MATERIAL TO PROCESS ::
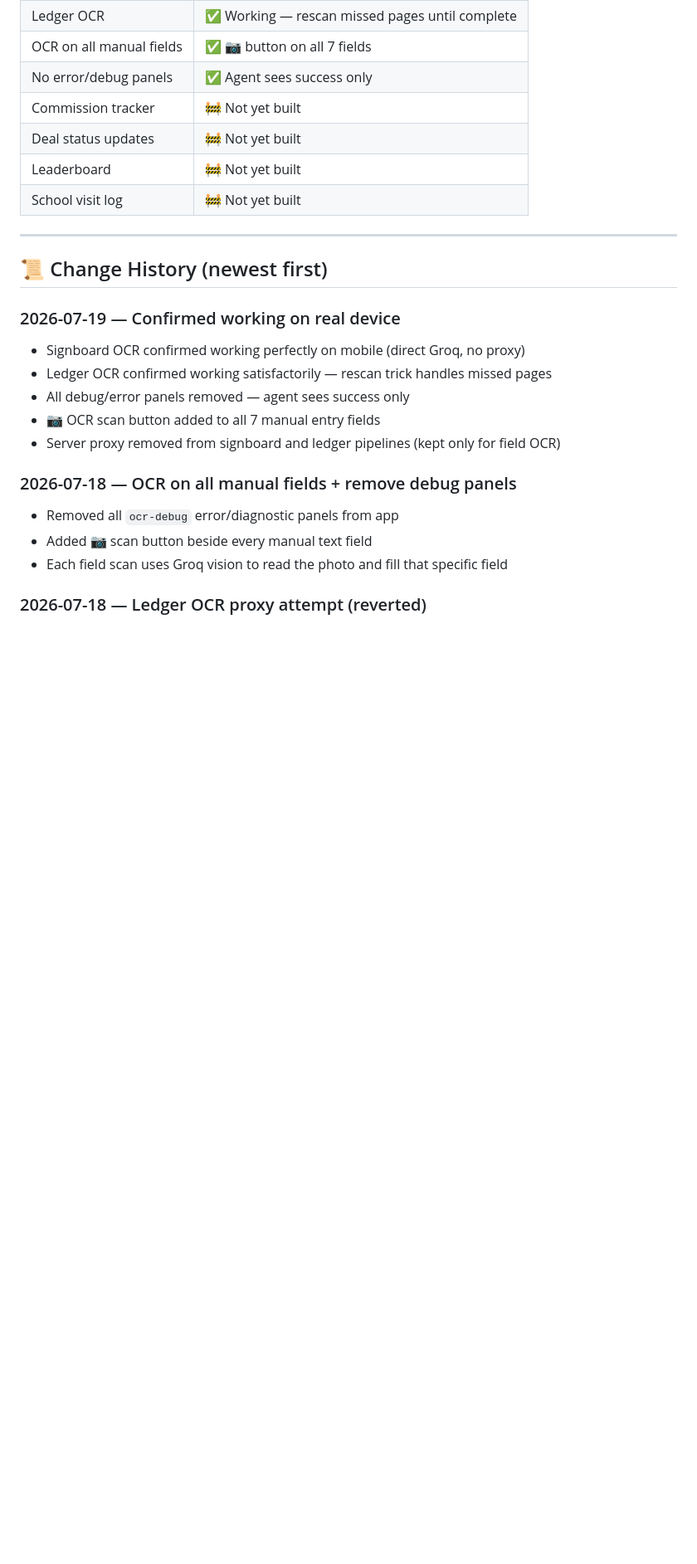
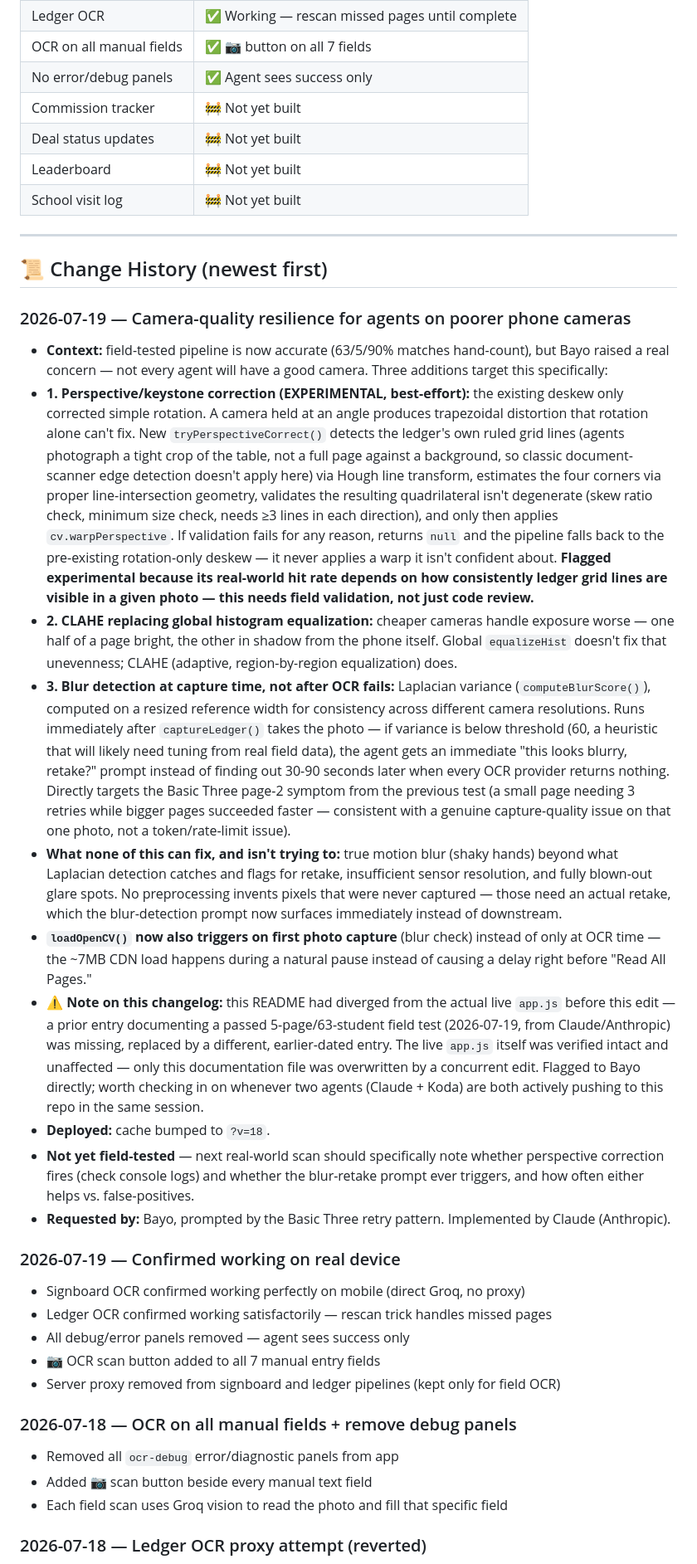
Before and after one commit to KobOmoba/bloom-agent-v2, a Markdown page: README.md, the part around the change. Shown at 83% size. GitHub-like rendering; blank space fills up the shorter version.

Commit message:
Document camera-quality resilience upgrades; flag README/app.js documentation divergence from concurrent edit

```diff
--- a/README.md
+++ b/README.md
@@ -116,6 +116,65 @@ bloom-agent-v2/
 
 ## 📜 Change History (newest first)
 
+### 2026-07-19 — Camera-quality resilience for agents on poorer phone cameras
+- **Context:** field-tested pipeline is now accurate (63/5/90% matches
+  hand-count), but Bayo raised a real concern — not every agent will have a
+  good camera. Three additions target this specifically:
+- **1. Perspective/keystone correction (EXPERIMENTAL, best-effort):** the
+  existing deskew only corrected simple rotation. A camera held at an angle
+  produces trapezoidal distortion that rotation alone can't fix. New
+  `tryPerspectiveCorrect()` detects the ledger's own ruled grid lines
+  (agents photograph a tight crop of the table, not a full page against a
+  background, so classic document-scanner edge detection doesn't apply
+  here) via Hough line transform, estimates the four corners via proper
+  line-intersection geometry, validates the resulting quadrilateral isn't
+  degenerate (skew ratio check, minimum size check, needs ≥3 lines in each
+  direction), and only then applies `cv.warpPerspective`. If validation
+  fails for any reason, returns `null` and the pipeline falls back to the
+  pre-existing rotation-only deskew — it never applies a warp it isn't
+  confident about. **Flagged experimental because its real-world hit rate
+  depends on how consistently ledger grid lines are visible in a given
+  photo — this needs field validation, not just code review.**
+- **2. CLAHE replacing global histogram equalization:** cheaper cameras
+  handle exposure worse — one half of a page bright, the other in shadow
+  from the phone itself. Global `equalizeHist` doesn't fix that unevenness;
+  CLAHE (adaptive, region-by-region equalization) does.
+- **3. Blur detection at capture time, not after OCR fails:** Laplacian
+  variance (`computeBlurScore()`), computed on a resized reference width
+  for consistency across different camera resolutions. Runs immediately
+  after `captureLedger()` takes the photo — if variance is below threshold
+  (60, a heuristic that will likely need tuning from real field data),
+  the agent gets an immediate "this looks blurry, retake?" prompt instead
+  of finding out 30-90 seconds later when every OCR provider returns
+  nothing. Directly targets the Basic Three page-2 symptom from the
+  previous test (a small page needing 3 retries while bigger pages
+  succeeded faster — consistent with a genuine capture-quality issue on
+  that one photo, not a token/rate-limit issue).
+- **What none of this can fix, and isn't trying to:** true motion blur
+  (shaky hands) beyond what Laplacian detection catches and flags for
+  retake, insufficient sensor resolution, and fully blown-out glare spots.
+  No preprocessing invents pixels that were never captured — those need an
+  actual retake, which the blur-detection prompt now surfaces immediately
+  instead of downstream.
+- **`loadOpenCV()` now also triggers on first photo capture** (blur check)
+  instead of only at OCR time — the ~7MB CDN load happens during a natural
+  pause instead of causing a delay right before "Read All Pages."
+- **⚠️ Note on this changelog:** this README had diverged from the actual
+  live `app.js` before this edit — a prior entry documenting a passed
+  5-page/63-student field test (2026-07-19, from Claude/Anthropic) was
+  missing, replaced by a different, earlier-dated entry. The live `app.js`
+  itself was verified intact and unaffected — only this documentation file
+  was overwritten by a concurrent edit. Flagged to Bayo directly; worth
+  checking in on whenever two agents (Claude + Koda) are both actively
+  pushing to this repo in the same session.
+- **Deployed:** cache bumped to `?v=18`.
+- **Not yet field-tested** — next real-world scan should specifically note
+  whether perspective correction fires (check console logs) and whether
+  the blur-retake prompt ever triggers, and how often either helps vs.
+  false-positives.
+- **Requested by:** Bayo, prompted by the Basic Three retry pattern.
+  Implemented by Claude (Anthropic).
+
 ### 2026-07-19 — Confirmed working on real device
 - Signboard OCR confirmed working perfectly on mobile (direct Groq, no proxy)
 - Ledger OCR confirmed working satisfactorily — rescan trick handles missed pages
```
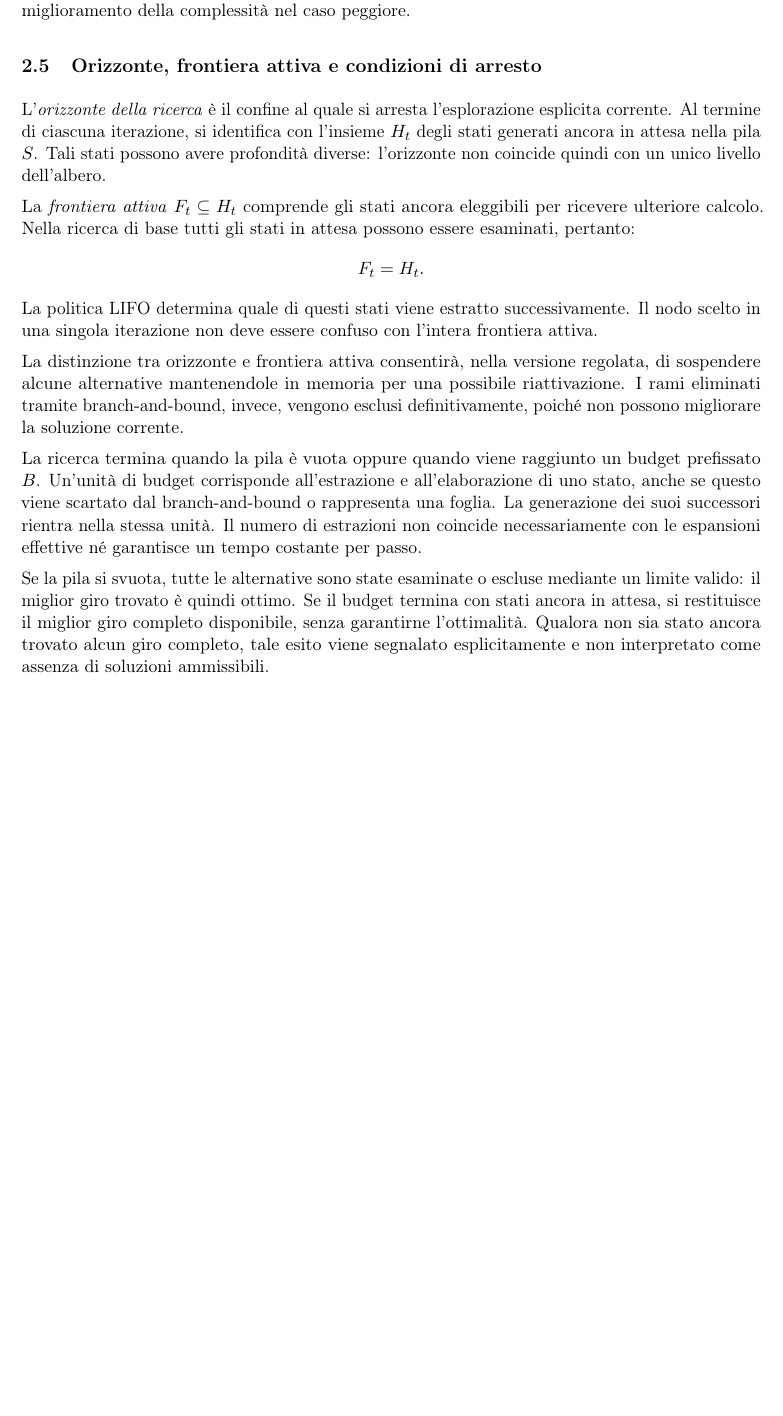
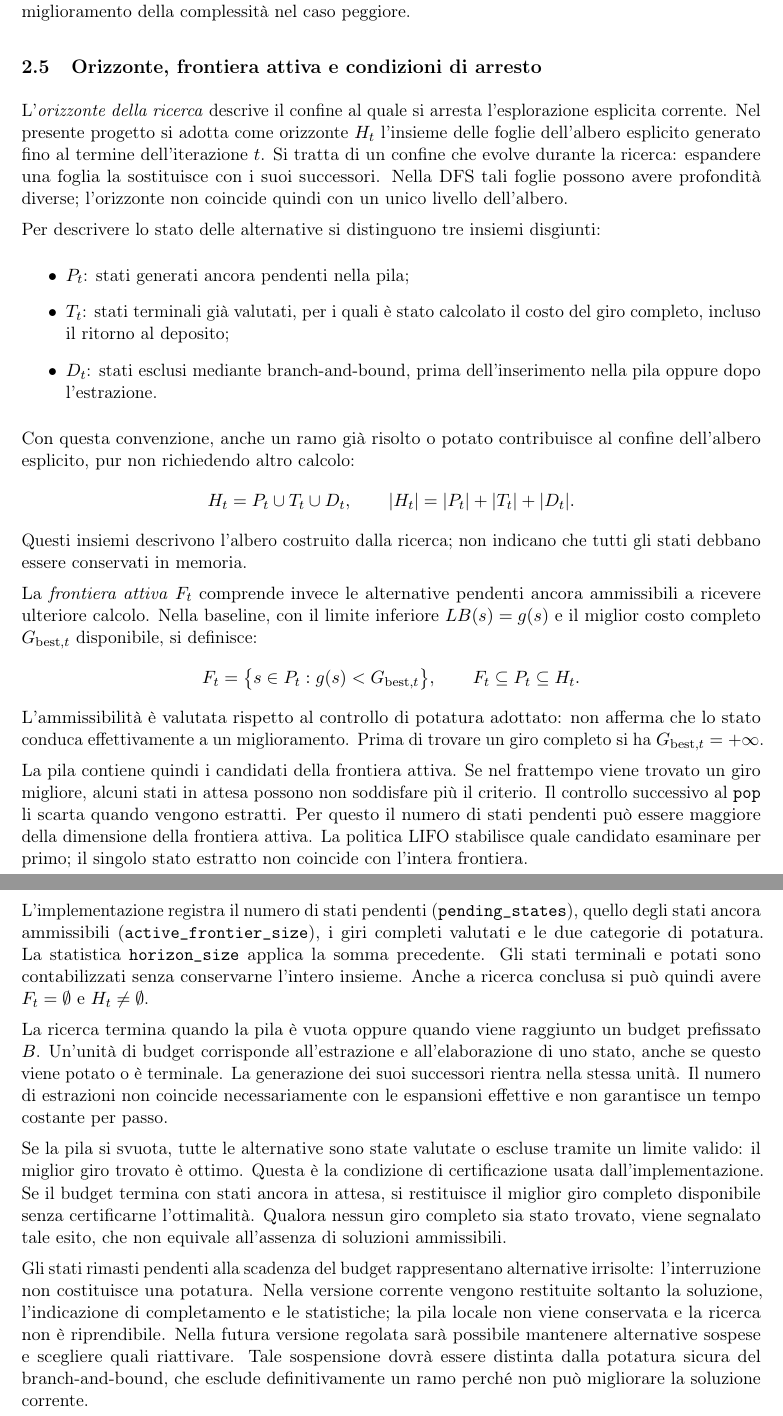
Before and after one commit to VampaFrancesco/artificial-intelligence-aq, a LaTeX problem sheet (tex_files/homework_regulated_search_Vampa.tex, which reads tex_files/algorithms.tex): part of page 5 of 5 before the commit and two parts of pages 5 and 6 of 6 after it, the two joined at a grey line, cut so that both start at the same text, the shorter picture padded with empty space. Compiled offline with pdfLaTeX.

Commit message:
Aggiungi budget B&B, statistiche e generazione dataset TSP

```diff
--- a/tex_files/algorithms.tex
+++ b/tex_files/algorithms.tex
@@ -172,41 +172,85 @@ soluzione corrente; non si assume un miglioramento della complessità
 nel caso peggiore.
 
 \subsection{Orizzonte, frontiera attiva e condizioni di arresto}
+\label{sec:orizzonte-frontiera}
 
-L'\emph{orizzonte della ricerca} è il confine al quale si arresta
-l'esplorazione esplicita corrente. Al termine di ciascuna iterazione,
-si identifica con l'insieme $H_t$ degli stati generati ancora in attesa
-nella pila $S$. Tali stati possono avere profondità diverse:
+L'\emph{orizzonte della ricerca} descrive il confine al quale si arresta
+l'esplorazione esplicita corrente. Nel presente progetto si adotta come
+orizzonte $H_t$ l'insieme delle foglie dell'albero esplicito generato
+fino al termine dell'iterazione $t$. Si tratta di un confine che evolve
+durante la ricerca: espandere una foglia la sostituisce con i suoi
+successori. Nella DFS tali foglie possono avere profondità diverse;
 l'orizzonte non coincide quindi con un unico livello dell'albero.
 
-La \emph{frontiera attiva} $F_t \subseteq H_t$ comprende gli stati
-ancora eleggibili per ricevere ulteriore calcolo. Nella ricerca di
-base tutti gli stati in attesa possono essere esaminati, pertanto:
+Per descrivere lo stato delle alternative si distinguono tre insiemi
+disgiunti:
+\begin{itemize}
+    \item $P_t$: stati generati ancora pendenti nella pila;
+    \item $T_t$: stati terminali già valutati, per i quali è stato
+    calcolato il costo del giro completo, incluso il ritorno al deposito;
+    \item $D_t$: stati esclusi mediante branch-and-bound, prima
+    dell'inserimento nella pila oppure dopo l'estrazione.
+\end{itemize}
+Con questa convenzione, anche un ramo già risolto o potato contribuisce
+al confine dell'albero esplicito, pur non richiedendo altro calcolo:
 \[
-    F_t=H_t.
+    H_t = P_t \cup T_t \cup D_t,
+    \qquad
+    |H_t| = |P_t| + |T_t| + |D_t|.
 \]
-La politica LIFO determina quale di questi stati viene estratto
-successivamente. Il nodo scelto in una singola iterazione non deve
-essere confuso con l'intera frontiera attiva.
+Questi insiemi descrivono l'albero costruito dalla ricerca; non indicano
+che tutti gli stati debbano essere conservati in memoria.
 
-La distinzione tra orizzonte e frontiera attiva consentirà,
-nella versione regolata, di sospendere alcune alternative mantenendole
-in memoria per una possibile riattivazione. I rami eliminati tramite
-branch-and-bound, invece, vengono esclusi definitivamente, poiché
-non possono migliorare la soluzione corrente.
+La \emph{frontiera attiva} $F_t$ comprende invece le alternative
+pendenti ancora ammissibili a ricevere ulteriore calcolo. Nella baseline,
+con il limite inferiore $LB(s)=g(s)$ e il miglior costo completo
+$G_{\mathrm{best},t}$ disponibile, si definisce:
+\[
+    F_t = \bigl\{s \in P_t : g(s) < G_{\mathrm{best},t}\bigr\},
+    \qquad
+    F_t \subseteq P_t \subseteq H_t.
+\]
+L'ammissibilità è valutata rispetto al controllo di potatura adottato:
+non afferma che lo stato conduca effettivamente a un miglioramento.
+Prima di trovare un giro completo si ha $G_{\mathrm{best},t}=+\infty$.
 
-La ricerca termina quando la pila è vuota oppure quando viene
-raggiunto un budget prefissato $B$. Un'unità di budget corrisponde
-all'estrazione e all'elaborazione di uno stato, anche se questo viene
-scartato dal branch-and-bound o rappresenta una foglia. La generazione
-dei suoi successori rientra nella stessa unità. Il numero di estrazioni
-non coincide necessariamente con le espansioni effettive né garantisce
-un tempo costante per passo.
+La pila contiene quindi i candidati della frontiera attiva. Se nel
+frattempo viene trovato un giro migliore, alcuni stati in attesa
+possono non soddisfare più il criterio. Il controllo successivo al
+\texttt{pop} li scarta quando vengono estratti. Per questo il numero
+di stati pendenti può essere maggiore della dimensione della frontiera
+attiva. La politica LIFO stabilisce quale candidato esaminare per primo;
+il singolo stato estratto non coincide con l'intera frontiera.
 
-Se la pila si svuota, tutte le alternative sono state esaminate o
-escluse mediante un limite valido: il miglior giro trovato è quindi
-ottimo. Se il budget termina con stati ancora in attesa, si restituisce
-il miglior giro completo disponibile, senza garantirne l'ottimalità.
-Qualora non sia stato ancora trovato alcun giro completo, tale esito
-viene segnalato esplicitamente e non interpretato come assenza di
-soluzioni ammissibili.
+L'implementazione registra il numero di stati pendenti
+(\texttt{pending\_states}), quello degli stati ancora ammissibili
+(\texttt{active\_frontier\_size}), i giri completi valutati e le due
+categorie di potatura. La statistica \texttt{horizon\_size} applica
+la somma precedente. Gli stati terminali e potati sono contabilizzati
+senza conservarne l'intero insieme. Anche a ricerca conclusa si può
+quindi avere $F_t=\emptyset$ e $H_t\neq\emptyset$.
+
+La ricerca termina quando la pila è vuota oppure quando viene raggiunto
+un budget prefissato $B$. Un'unità di budget corrisponde all'estrazione
+e all'elaborazione di uno stato, anche se questo viene potato o è
+terminale. La generazione dei suoi successori rientra nella stessa unità.
+Il numero di estrazioni non coincide necessariamente con le espansioni
+effettive e non garantisce un tempo costante per passo.
+
+Se la pila si svuota, tutte le alternative sono state valutate o escluse
+tramite un limite valido: il miglior giro trovato è ottimo. Questa è
+la condizione di certificazione usata dall'implementazione. Se il budget
+termina con stati ancora in attesa, si restituisce il miglior giro
+completo disponibile senza certificarne l'ottimalità. Qualora nessun
+giro completo sia stato trovato, viene segnalato tale esito, che non
+equivale all'assenza di soluzioni ammissibili.
+
+Gli stati rimasti pendenti alla scadenza del budget rappresentano
+alternative irrisolte: l'interruzione non costituisce una potatura.
+Nella versione corrente vengono restituite soltanto la soluzione,
+l'indicazione di completamento e le statistiche; la pila locale non
+viene conservata e la ricerca non è riprendibile. Nella futura versione
+regolata sarà possibile mantenere alternative sospese e scegliere quali
+riattivare. Tale sospensione dovrà essere distinta dalla potatura
+sicura del branch-and-bound, che esclude definitivamente un ramo
+perché non può migliorare la soluzione corrente.
```
Also changed, not shown: 5 other files.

WHAT IS EXPECTED :: Search the entries above for the word "quindi" and copy each line where it appears.

REPLY ::
 l'orizzonte non coincide quindi con un unico livello dell'albero.
+La pila contiene quindi i candidati della frontiera attiva. Se nel
-escluse mediante un limite valido: il miglior giro trovato è quindi
+quindi avere $F_t=\emptyset$ e $H_t\neq\emptyset$.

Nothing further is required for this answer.